I just read your article "Maybe they should call them `scammers"' (News: Analysis & Commentary, Jan. 16), about the inaccuracies and overcharging of consumers due to price scanners. I am a loss-prevention and security consultant, and one thing that has amazed me for years is signs at supermarkets stating: "If an item scans higher than the price marked, then it is free."
This offer is shortsighted and inherently has one big problem that hundreds of retailers have failed to recognize. Simply put, the sign should state: "If an item scans incorrectly from the price marked, then it is free." A retailer would rarely find out about undercharges and its own loss without this approach.
Many retailers have not thought out their scanning policies and systems sufficiently to prevent loss as well as promote accuracy. Sometimes technology moves faster than common sense.
Your article about the errors in pricing when using electronic checkout systems implied that retailers are tilting the error factor in the retailer's favor. As a matter of fact, some 20% to 40% of the pricing mistakes attributed to scanners are, in fact, due to the electrical interference caused by powerful magnetic fields turning on and off, such as from a nearby belt-feed system. This electrical interference can be the source of computer lockups and strange errors that are, unfortunately, more often than not blamed on the operator. It simply is untrue that computers never make errors.

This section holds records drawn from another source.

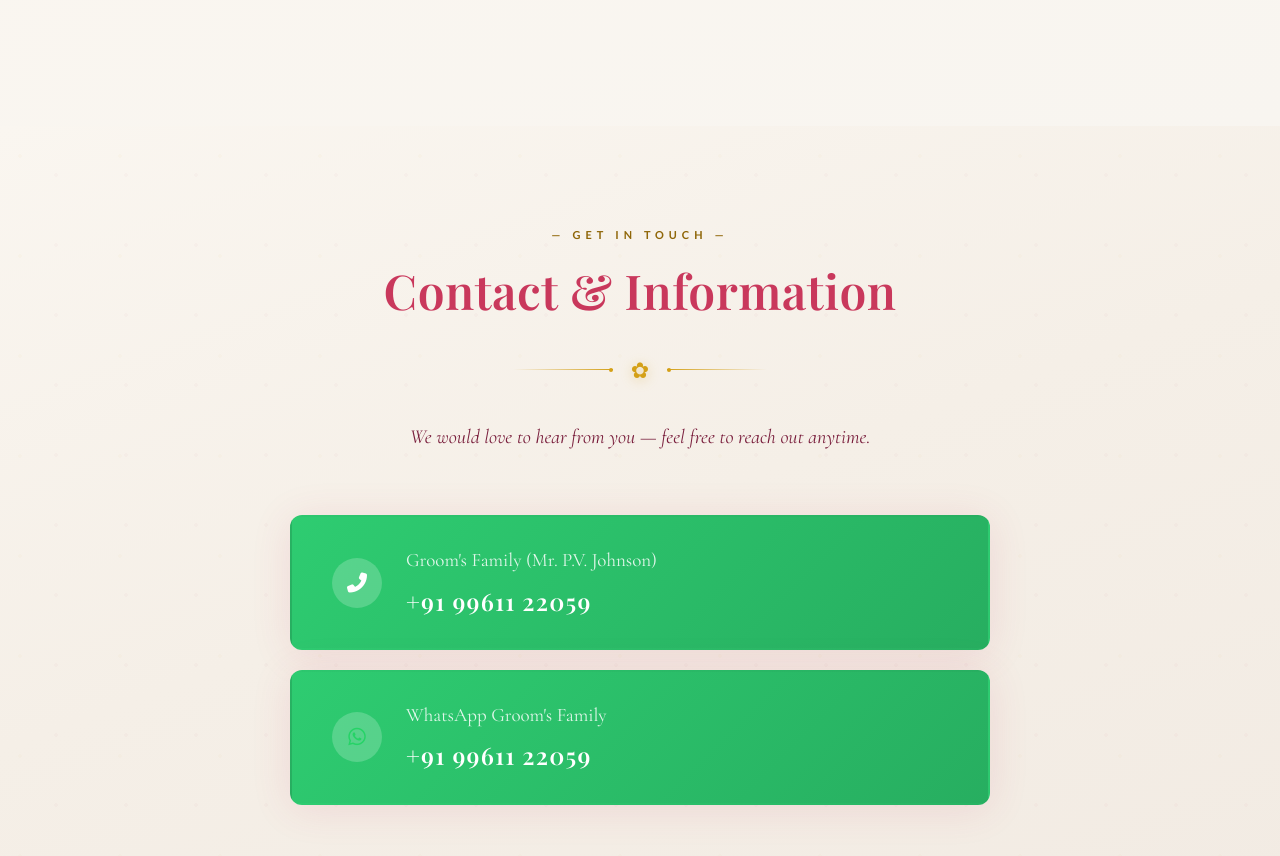
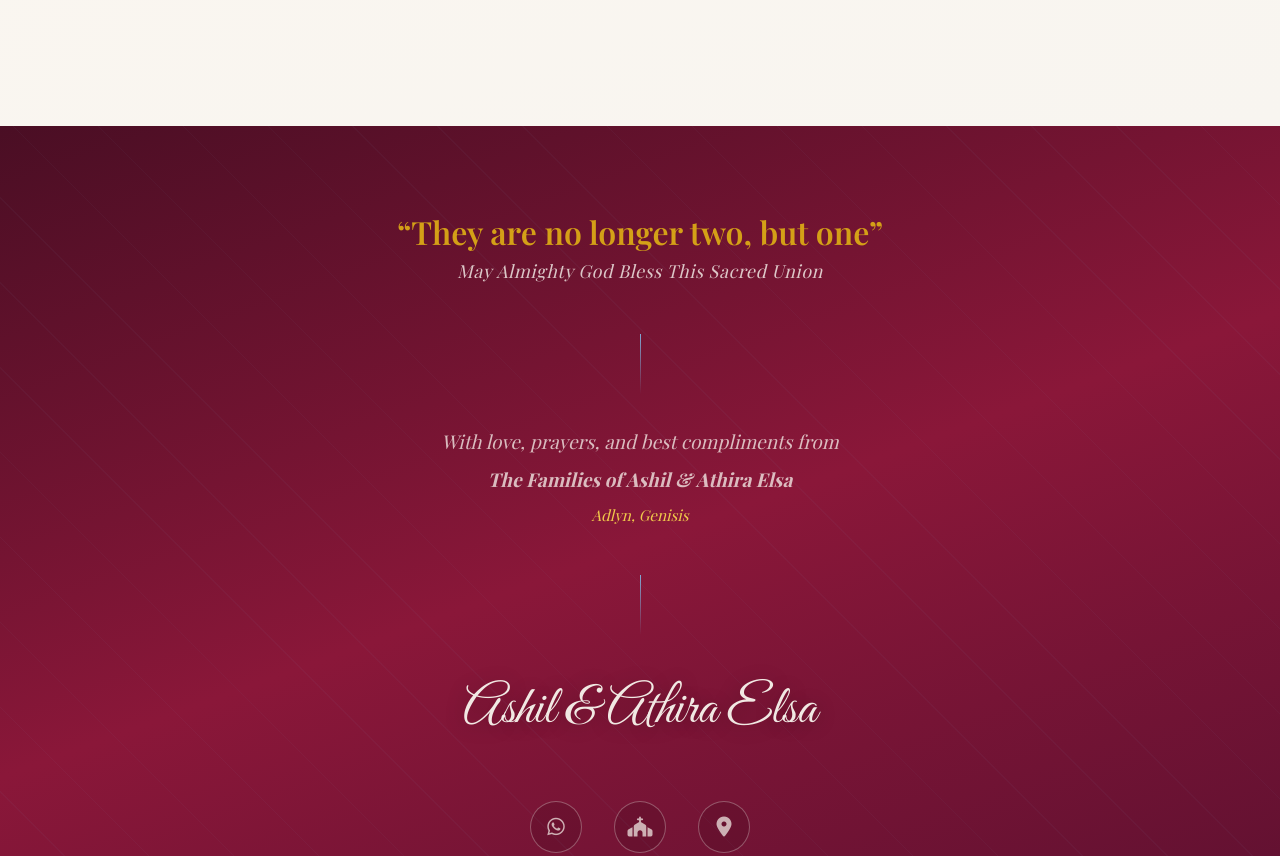
Before and after one commit to muhammedrameesr6-dev/Ashil-wedding, a website: page index.html in a window 1280 px wide. Shown: the part 5500-6356 px from the top of the page. Drawn offline with nearby package versions, Linux system fonts and the light colour scheme; no server answers; a web font is replaced by a local one.

Commit message:
Remove Contact & Information section

```diff
--- a/index.html
+++ b/index.html
@@ -401,47 +401,6 @@
     </div>
   </section>
 
-  <!-- ===== GET IN TOUCH SECTION ===== -->
-  <section id="contact">
-    <div class="contact-content">
-      <span class="section-eyebrow" data-aos="fade-up">— GET IN TOUCH —</span>
-      <h2 class="section-title" data-aos="fade-up" data-aos-delay="100">Contact &amp; Information</h2>
-
-      <div class="ornament-divider" data-aos="fade-in" data-aos-delay="200">
-        <span class="ornament-line"></span>
-        <span class="ornament-flower">✿</span>
-        <span class="ornament-line right"></span>
-      </div>
-
-      <p class="contact-subtitle" data-aos="fade-up" data-aos-delay="150">
-        We would love to hear from you — feel free to reach out anytime.
-      </p>
-
-      <div class="contact-cards">
-        <!-- Groom's Family Contact -->
-        <a href="tel:+919961122059" class="contact-card contact-card-green" data-aos="fade-up" data-aos-delay="200">
-          <div class="contact-icon">
-            <i class="fas fa-phone-alt"></i>
-          </div>
-          <div class="contact-info">
-            <p class="contact-label">Groom's Family (Mr. P.V. Johnson)</p>
-            <p class="contact-number">+91 99611 22059</p>
-          </div>
-        </a>
-
-        <!-- WhatsApp Link -->
-        <a href="https://wa.me/919961122059" target="_blank" rel="noopener noreferrer" class="contact-card contact-card-green" data-aos="fade-up" data-aos-delay="300">
-          <div class="contact-icon" style="color:#25D366;">
-            <i class="fab fa-whatsapp"></i>
-          </div>
-          <div class="contact-info">
-            <p class="contact-label">WhatsApp Groom's Family</p>
-            <p class="contact-number">+91 99611 22059</p>
-          </div>
-        </a>
-      </div>
-    </div>
-  </section>
 
   <!-- ===== FOOTER ===== -->
   <footer>
```
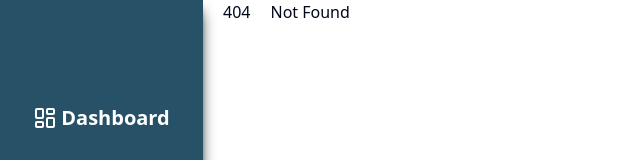
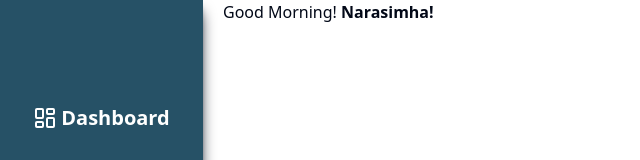
Before and after one commit to painarasimha/pharmacy-management, a SvelteKit app: page /dashboard in a window 1280 px wide. Before the commit this address had no page. Shown: the top 160 px of the page, without its empty margins (0-640 px from the left). Built offline with nearby package versions, Linux system fonts and the light colour scheme.

Commit message:
dashboard page

```diff
--- /dev/null
+++ b/src/routes/dashboard/+page.svelte
@@ -0,0 +1,9 @@
+<script>
+
+</script>
+<title>Dashboard</title>
+<div>
+    <div>
+        Good Morning! <strong>Narasimha!</strong>
+    </div>
+</div>
```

Experience has shown that errors caused by electrical interference will be all over the place--as likely to be in the customer's favor as the retailer's. But no matter what you say, the scanner and its associated electronic equipment are far more accurate than the old cash register and a tired checkout clerk at the end of the last shopping day before Christmas.
Ben G. Crosby
National Retail Sales Manager
I'm in charge of testing all weights-and-measures devices in Hamilton County, Ohio. As part of our procedures, we routinely check scanners in grocery, hardware, drug, and convenience stores. Seldom do we find outrageous errors. We do our best to catch the errors through random samples and notify the appropriate corporate officials of our findings.
The National Conference on Weights & Measures is just now developing standards for field work on testing scanners in conjunction with the National Institute of Standards & Technology. While 100% accuracy is the ideal, as long as humans must enter the information, there will be errors. Our experience is that most businesses will fix any errors we find immediately. And many of them also have a scan-right-or-free policy. In any case, the consumer must still watch at the checkout.
Kevin E. Pyle
Director of Assessments
Hamilton County Auditor's Office
How is the consumer to remember the price of each item from the shelf label?
Martha J. Fenn